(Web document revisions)

↓

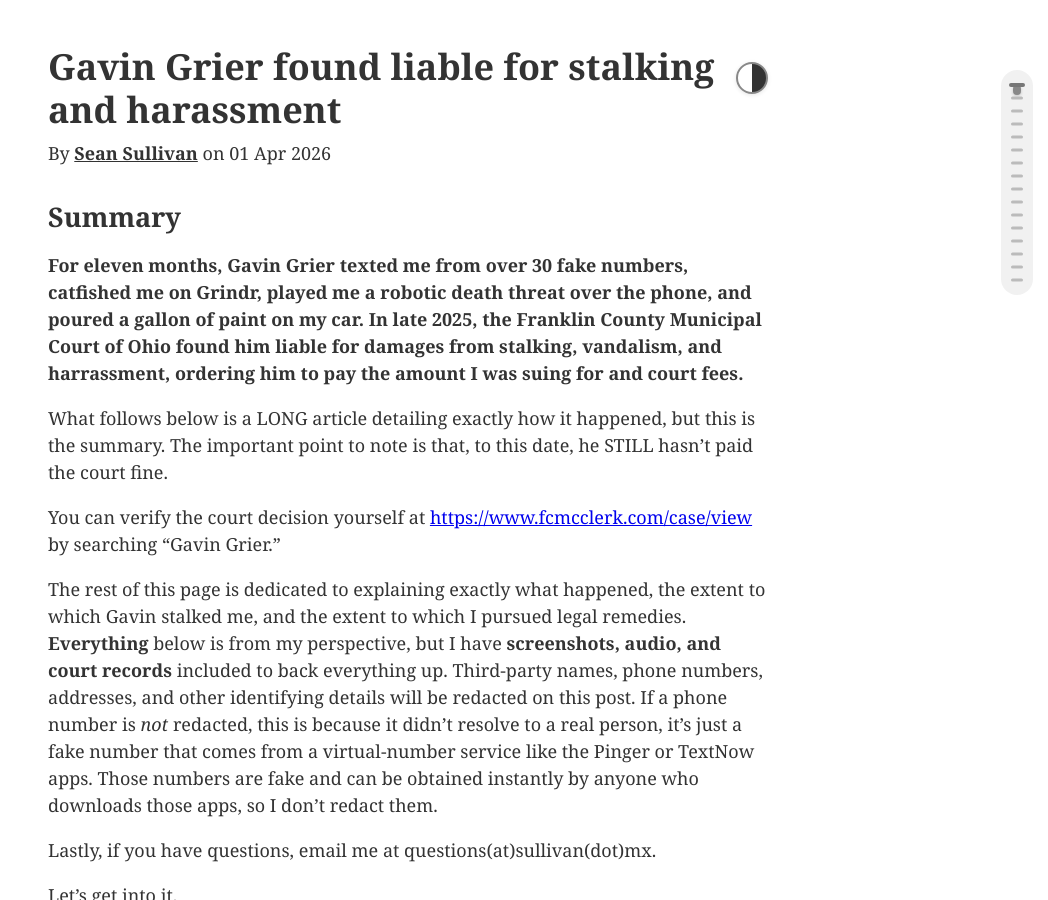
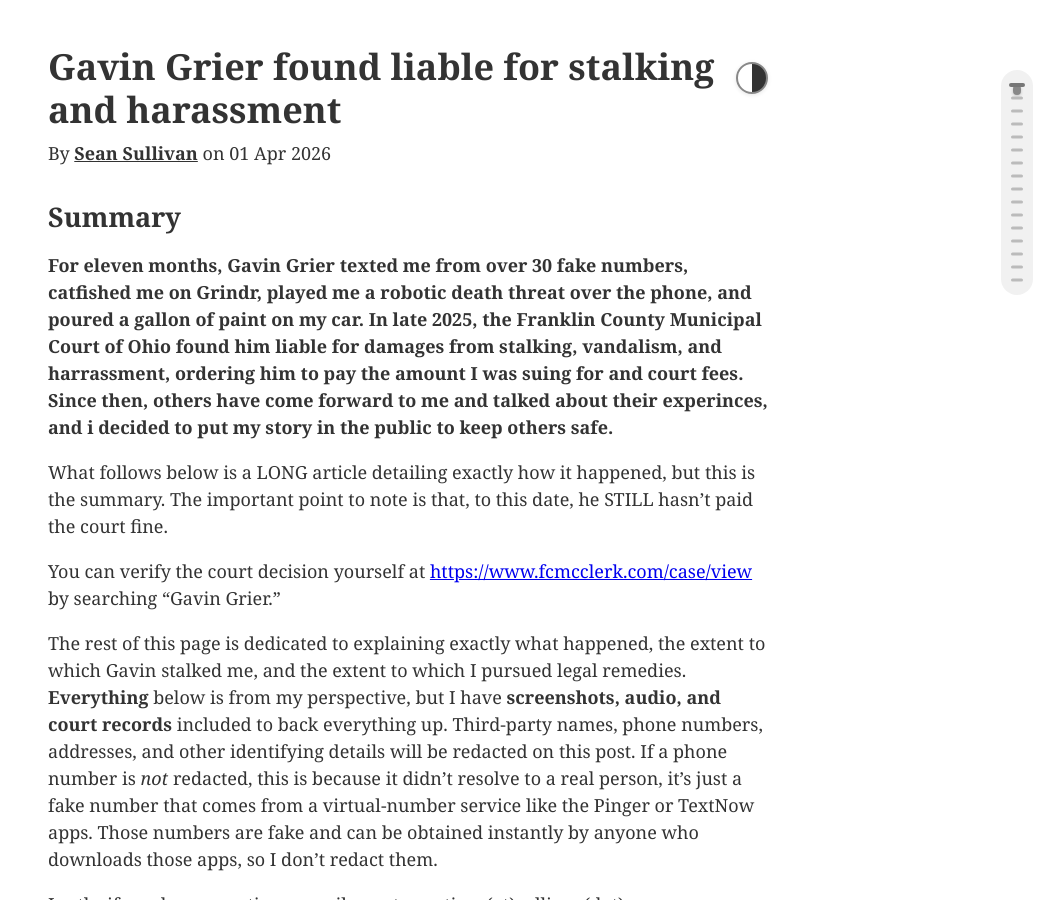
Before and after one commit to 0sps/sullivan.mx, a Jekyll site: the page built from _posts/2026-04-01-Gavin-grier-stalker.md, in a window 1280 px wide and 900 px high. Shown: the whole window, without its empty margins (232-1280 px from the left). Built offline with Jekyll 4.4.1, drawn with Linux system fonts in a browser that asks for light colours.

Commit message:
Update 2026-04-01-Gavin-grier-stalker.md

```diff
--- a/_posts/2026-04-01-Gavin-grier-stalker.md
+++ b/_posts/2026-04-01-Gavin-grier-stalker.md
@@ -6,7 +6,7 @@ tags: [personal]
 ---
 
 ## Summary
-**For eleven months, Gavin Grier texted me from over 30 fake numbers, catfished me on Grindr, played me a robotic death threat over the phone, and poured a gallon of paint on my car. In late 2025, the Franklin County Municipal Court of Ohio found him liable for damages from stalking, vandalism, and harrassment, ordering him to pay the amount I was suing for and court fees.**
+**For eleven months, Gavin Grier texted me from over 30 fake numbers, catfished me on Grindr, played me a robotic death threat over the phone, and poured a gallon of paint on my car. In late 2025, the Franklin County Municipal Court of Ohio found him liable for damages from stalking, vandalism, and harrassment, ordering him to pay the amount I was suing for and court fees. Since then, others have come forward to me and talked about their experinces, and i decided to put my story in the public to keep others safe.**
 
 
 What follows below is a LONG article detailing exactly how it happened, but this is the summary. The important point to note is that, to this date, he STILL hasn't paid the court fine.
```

↑
↓

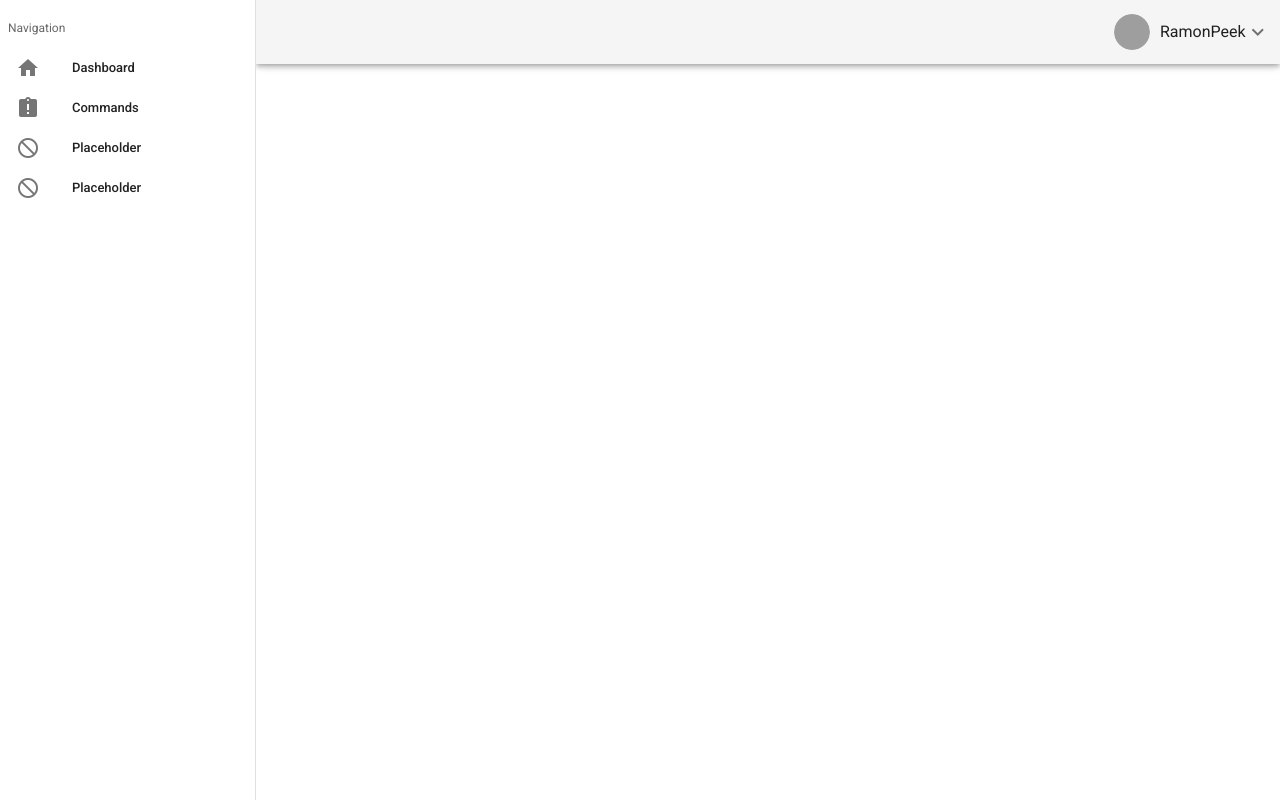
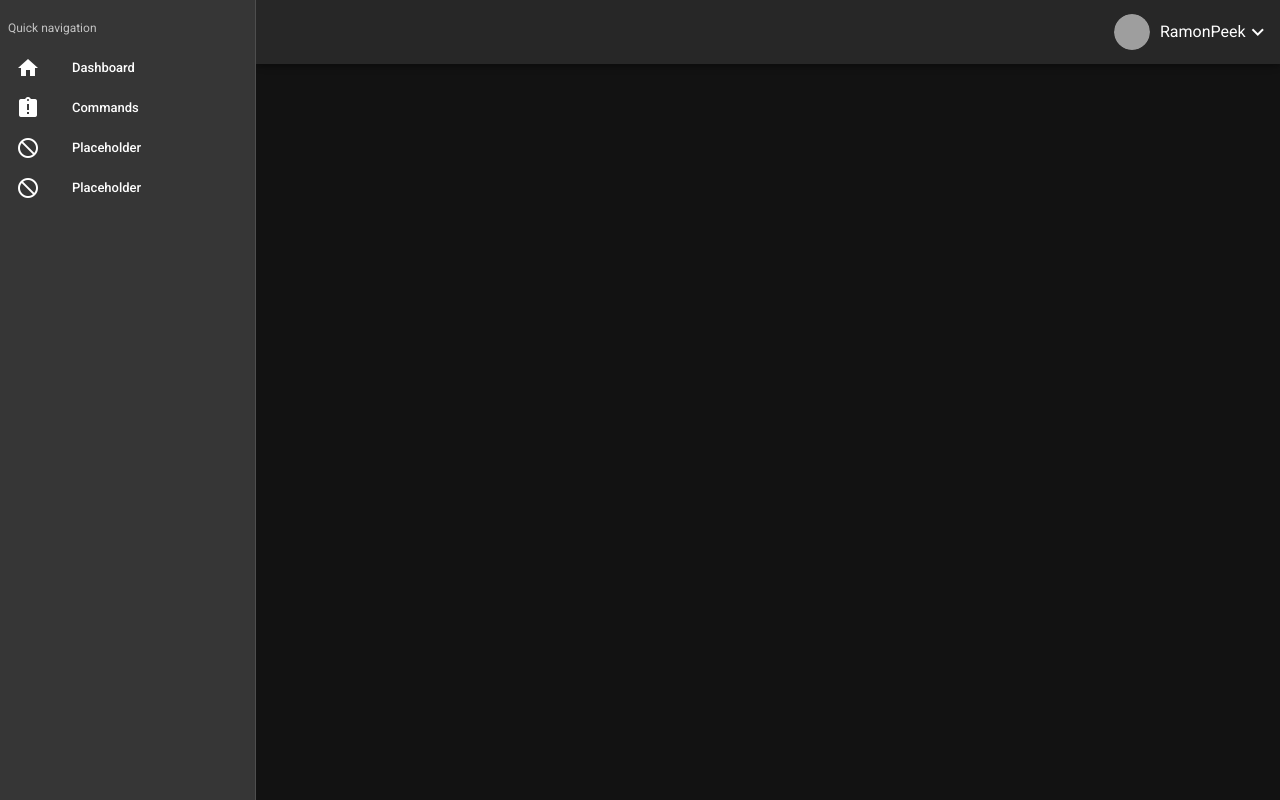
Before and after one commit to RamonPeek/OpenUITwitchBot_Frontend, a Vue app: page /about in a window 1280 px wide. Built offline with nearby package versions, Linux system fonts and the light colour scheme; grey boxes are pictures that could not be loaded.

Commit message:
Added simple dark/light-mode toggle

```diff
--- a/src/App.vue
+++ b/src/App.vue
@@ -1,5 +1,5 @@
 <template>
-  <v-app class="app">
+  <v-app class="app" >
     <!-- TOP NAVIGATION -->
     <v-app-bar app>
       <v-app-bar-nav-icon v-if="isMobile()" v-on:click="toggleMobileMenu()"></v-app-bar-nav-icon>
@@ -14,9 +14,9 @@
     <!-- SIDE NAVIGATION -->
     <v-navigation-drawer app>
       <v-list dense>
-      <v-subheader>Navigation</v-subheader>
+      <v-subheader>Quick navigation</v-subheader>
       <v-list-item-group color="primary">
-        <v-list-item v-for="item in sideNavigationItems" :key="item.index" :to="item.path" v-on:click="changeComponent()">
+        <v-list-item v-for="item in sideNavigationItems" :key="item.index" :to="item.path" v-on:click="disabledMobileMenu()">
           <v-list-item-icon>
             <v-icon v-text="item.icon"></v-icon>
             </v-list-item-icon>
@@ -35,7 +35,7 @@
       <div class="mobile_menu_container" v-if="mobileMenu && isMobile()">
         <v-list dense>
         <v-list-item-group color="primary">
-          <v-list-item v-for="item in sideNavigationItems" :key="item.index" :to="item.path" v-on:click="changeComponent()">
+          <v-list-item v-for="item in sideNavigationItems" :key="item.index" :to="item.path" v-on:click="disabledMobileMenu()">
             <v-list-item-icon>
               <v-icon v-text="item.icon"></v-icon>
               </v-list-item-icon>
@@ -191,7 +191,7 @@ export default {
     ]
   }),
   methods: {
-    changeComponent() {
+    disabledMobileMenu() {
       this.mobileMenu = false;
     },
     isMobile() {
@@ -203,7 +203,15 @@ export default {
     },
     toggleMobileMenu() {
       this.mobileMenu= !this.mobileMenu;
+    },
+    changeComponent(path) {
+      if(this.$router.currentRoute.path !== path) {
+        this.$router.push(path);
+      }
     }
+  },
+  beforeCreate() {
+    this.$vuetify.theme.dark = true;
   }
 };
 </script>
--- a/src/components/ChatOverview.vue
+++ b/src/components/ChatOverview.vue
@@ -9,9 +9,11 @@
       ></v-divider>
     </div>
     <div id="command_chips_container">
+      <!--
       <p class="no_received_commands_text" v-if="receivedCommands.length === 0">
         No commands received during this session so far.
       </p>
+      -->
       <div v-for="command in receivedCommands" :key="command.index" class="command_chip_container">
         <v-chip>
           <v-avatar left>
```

↑
↓

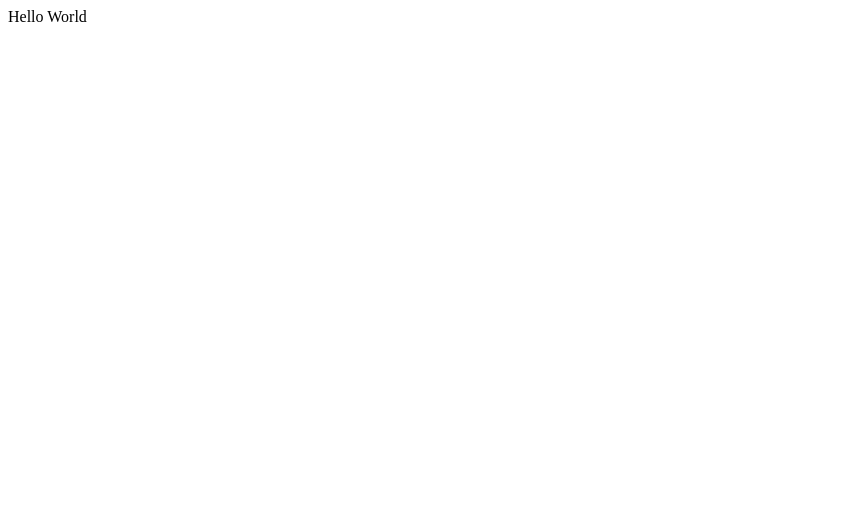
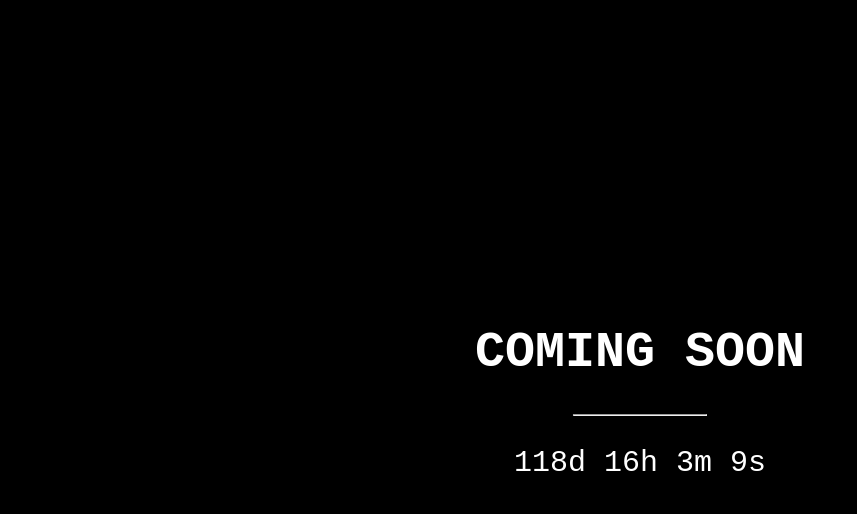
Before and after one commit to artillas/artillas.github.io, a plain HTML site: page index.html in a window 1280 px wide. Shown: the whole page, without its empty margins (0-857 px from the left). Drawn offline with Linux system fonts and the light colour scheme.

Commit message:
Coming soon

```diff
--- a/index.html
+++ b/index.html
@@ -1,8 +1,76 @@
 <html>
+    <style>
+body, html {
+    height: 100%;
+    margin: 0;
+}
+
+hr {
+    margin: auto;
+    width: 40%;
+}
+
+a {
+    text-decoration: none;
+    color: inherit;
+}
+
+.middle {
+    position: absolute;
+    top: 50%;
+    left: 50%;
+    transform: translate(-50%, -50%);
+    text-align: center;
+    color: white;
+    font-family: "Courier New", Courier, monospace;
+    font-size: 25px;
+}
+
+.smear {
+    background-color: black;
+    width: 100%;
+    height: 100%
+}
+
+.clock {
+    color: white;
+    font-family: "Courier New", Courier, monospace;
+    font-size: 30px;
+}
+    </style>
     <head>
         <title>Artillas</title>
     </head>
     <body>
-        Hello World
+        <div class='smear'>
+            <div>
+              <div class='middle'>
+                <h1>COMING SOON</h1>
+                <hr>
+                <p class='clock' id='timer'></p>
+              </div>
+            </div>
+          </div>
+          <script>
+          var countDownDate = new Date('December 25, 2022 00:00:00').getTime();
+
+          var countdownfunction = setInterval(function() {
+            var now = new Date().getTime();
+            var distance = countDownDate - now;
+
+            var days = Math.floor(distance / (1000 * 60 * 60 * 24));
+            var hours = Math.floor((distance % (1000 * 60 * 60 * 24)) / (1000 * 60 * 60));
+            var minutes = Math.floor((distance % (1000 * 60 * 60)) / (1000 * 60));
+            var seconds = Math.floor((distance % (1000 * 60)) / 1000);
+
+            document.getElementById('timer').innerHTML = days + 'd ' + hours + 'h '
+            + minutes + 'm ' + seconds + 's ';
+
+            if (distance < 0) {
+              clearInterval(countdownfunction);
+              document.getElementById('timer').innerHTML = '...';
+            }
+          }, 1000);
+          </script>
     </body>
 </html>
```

↑

- _WHAT YOU NEED TO DO_: The word "changeComponent" occurs on some lines of the entries. Work out how many such lines there are and reply with the number alone.

- _EXERCISE ANSWER_: 4